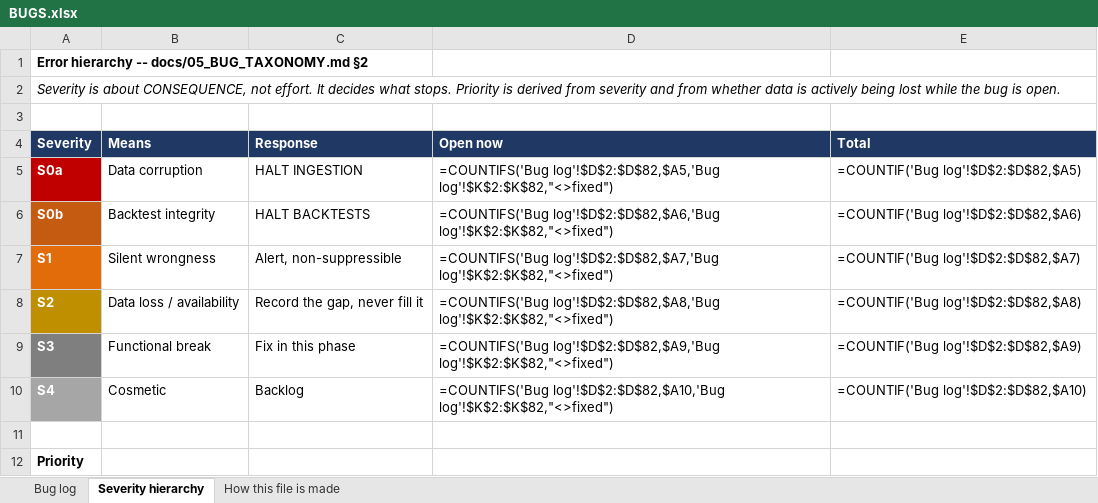
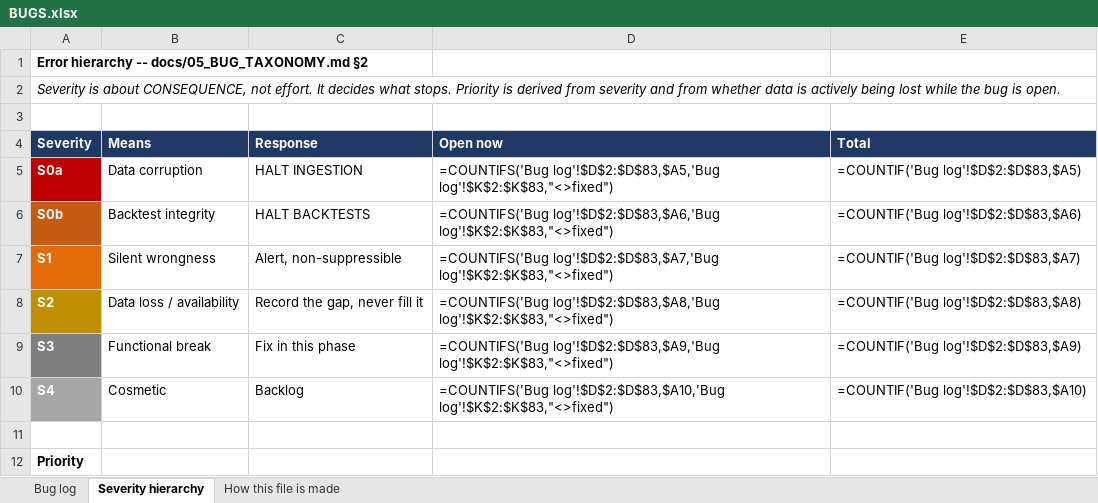
Before and after one commit to spencerwon/navanax1, an Excel workbook: docs/logs/BUGS.xlsx, sheet Severity hierarchy, drawn as a sheet; only a part is shown; values as stored, in another font and other column widths than the file's, no borders; formulas without a stored value are shown as written; the diff names each change by its address in the sheet, - before the commit and + after, or states it on an @@ line.

```diff
--- a/docs/logs/BUGS.xlsx (sheet Severity hierarchy)
+++ b/docs/logs/BUGS.xlsx (sheet Severity hierarchy)
-D5 (Open now): =COUNTIFS('Bug log'!$D$2:$D$82,$A5,'Bug log'!$K$2:$K$82,"<>fixed")
+D5 (Open now): =COUNTIFS('Bug log'!$D$2:$D$83,$A5,'Bug log'!$K$2:$K$83,"<>fixed")
-E5 (Total): =COUNTIF('Bug log'!$D$2:$D$82,$A5)
+E5 (Total): =COUNTIF('Bug log'!$D$2:$D$83,$A5)
-D6 (Open now): =COUNTIFS('Bug log'!$D$2:$D$82,$A6,'Bug log'!$K$2:$K$82,"<>fixed")
+D6 (Open now): =COUNTIFS('Bug log'!$D$2:$D$83,$A6,'Bug log'!$K$2:$K$83,"<>fixed")
-E6 (Total): =COUNTIF('Bug log'!$D$2:$D$82,$A6)
+E6 (Total): =COUNTIF('Bug log'!$D$2:$D$83,$A6)
-D7 (Open now): =COUNTIFS('Bug log'!$D$2:$D$82,$A7,'Bug log'!$K$2:$K$82,"<>fixed")
+D7 (Open now): =COUNTIFS('Bug log'!$D$2:$D$83,$A7,'Bug log'!$K$2:$K$83,"<>fixed")
-E7 (Total): =COUNTIF('Bug log'!$D$2:$D$82,$A7)
+E7 (Total): =COUNTIF('Bug log'!$D$2:$D$83,$A7)
-D8 (Open now): =COUNTIFS('Bug log'!$D$2:$D$82,$A8,'Bug log'!$K$2:$K$82,"<>fixed")
+D8 (Open now): =COUNTIFS('Bug log'!$D$2:$D$83,$A8,'Bug log'!$K$2:$K$83,"<>fixed")
-E8 (Total): =COUNTIF('Bug log'!$D$2:$D$82,$A8)
+E8 (Total): =COUNTIF('Bug log'!$D$2:$D$83,$A8)
-D9 (Open now): =COUNTIFS('Bug log'!$D$2:$D$82,$A9,'Bug log'!$K$2:$K$82,"<>fixed")
+D9 (Open now): =COUNTIFS('Bug log'!$D$2:$D$83,$A9,'Bug log'!$K$2:$K$83,"<>fixed")
-E9 (Total): =COUNTIF('Bug log'!$D$2:$D$82,$A9)
+E9 (Total): =COUNTIF('Bug log'!$D$2:$D$83,$A9)
-D10 (Open now): =COUNTIFS('Bug log'!$D$2:$D$82,$A10,'Bug log'!$K$2:$K$82,"<>fixed")
+D10 (Open now): =COUNTIFS('Bug log'!$D$2:$D$83,$A10,'Bug log'!$K$2:$K$83,"<>fixed")
-E10 (Total): =COUNTIF('Bug log'!$D$2:$D$82,$A10)
+E10 (Total): =COUNTIF('Bug log'!$D$2:$D$83,$A10)
```
Also changed, not shown: sheet Bug log, 4 other files.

● Problem statement
No picture belongs in the copy; return the rest of the listing exactly.

● Response to this exercise
Before and after one commit to spencerwon/navanax1, an Excel workbook: docs/logs/BUGS.xlsx, sheet Severity hierarchy, drawn as a sheet; only a part is shown; values as stored, in another font and other column widths than the file's, no borders; formulas without a stored value are shown as written; the diff names each change by its address in the sheet, - before the commit and + after, or states it on an @@ line.

```diff
--- a/docs/logs/BUGS.xlsx (sheet Severity hierarchy)
+++ b/docs/logs/BUGS.xlsx (sheet Severity hierarchy)
-D5 (Open now): =COUNTIFS('Bug log'!$D$2:$D$82,$A5,'Bug log'!$K$2:$K$82,"<>fixed")
+D5 (Open now): =COUNTIFS('Bug log'!$D$2:$D$83,$A5,'Bug log'!$K$2:$K$83,"<>fixed")
-E5 (Total): =COUNTIF('Bug log'!$D$2:$D$82,$A5)
+E5 (Total): =COUNTIF('Bug log'!$D$2:$D$83,$A5)
-D6 (Open now): =COUNTIFS('Bug log'!$D$2:$D$82,$A6,'Bug log'!$K$2:$K$82,"<>fixed")
+D6 (Open now): =COUNTIFS('Bug log'!$D$2:$D$83,$A6,'Bug log'!$K$2:$K$83,"<>fixed")
-E6 (Total): =COUNTIF('Bug log'!$D$2:$D$82,$A6)
+E6 (Total): =COUNTIF('Bug log'!$D$2:$D$83,$A6)
-D7 (Open now): =COUNTIFS('Bug log'!$D$2:$D$82,$A7,'Bug log'!$K$2:$K$82,"<>fixed")
+D7 (Open now): =COUNTIFS('Bug log'!$D$2:$D$83,$A7,'Bug log'!$K$2:$K$83,"<>fixed")
-E7 (Total): =COUNTIF('Bug log'!$D$2:$D$82,$A7)
+E7 (Total): =COUNTIF('Bug log'!$D$2:$D$83,$A7)
-D8 (Open now): =COUNTIFS('Bug log'!$D$2:$D$82,$A8,'Bug log'!$K$2:$K$82,"<>fixed")
+D8 (Open now): =COUNTIFS('Bug log'!$D$2:$D$83,$A8,'Bug log'!$K$2:$K$83,"<>fixed")
-E8 (Total): =COUNTIF('Bug log'!$D$2:$D$82,$A8)
+E8 (Total): =COUNTIF('Bug log'!$D$2:$D$83,$A8)
-D9 (Open now): =COUNTIFS('Bug log'!$D$2:$D$82,$A9,'Bug log'!$K$2:$K$82,"<>fixed")
+D9 (Open now): =COUNTIFS('Bug log'!$D$2:$D$83,$A9,'Bug log'!$K$2:$K$83,"<>fixed")
-E9 (Total): =COUNTIF('Bug log'!$D$2:$D$82,$A9)
+E9 (Total): =COUNTIF('Bug log'!$D$2:$D$83,$A9)
-D10 (Open now): =COUNTIFS('Bug log'!$D$2:$D$82,$A10,'Bug log'!$K$2:$K$82,"<>fixed")
+D10 (Open now): =COUNTIFS('Bug log'!$D$2:$D$83,$A10,'Bug log'!$K$2:$K$83,"<>fixed")
-E10 (Total): =COUNTIF('Bug log'!$D$2:$D$82,$A10)
+E10 (Total): =COUNTIF('Bug log'!$D$2:$D$83,$A10)
```
Also changed, not shown: sheet Bug log, 4 other files.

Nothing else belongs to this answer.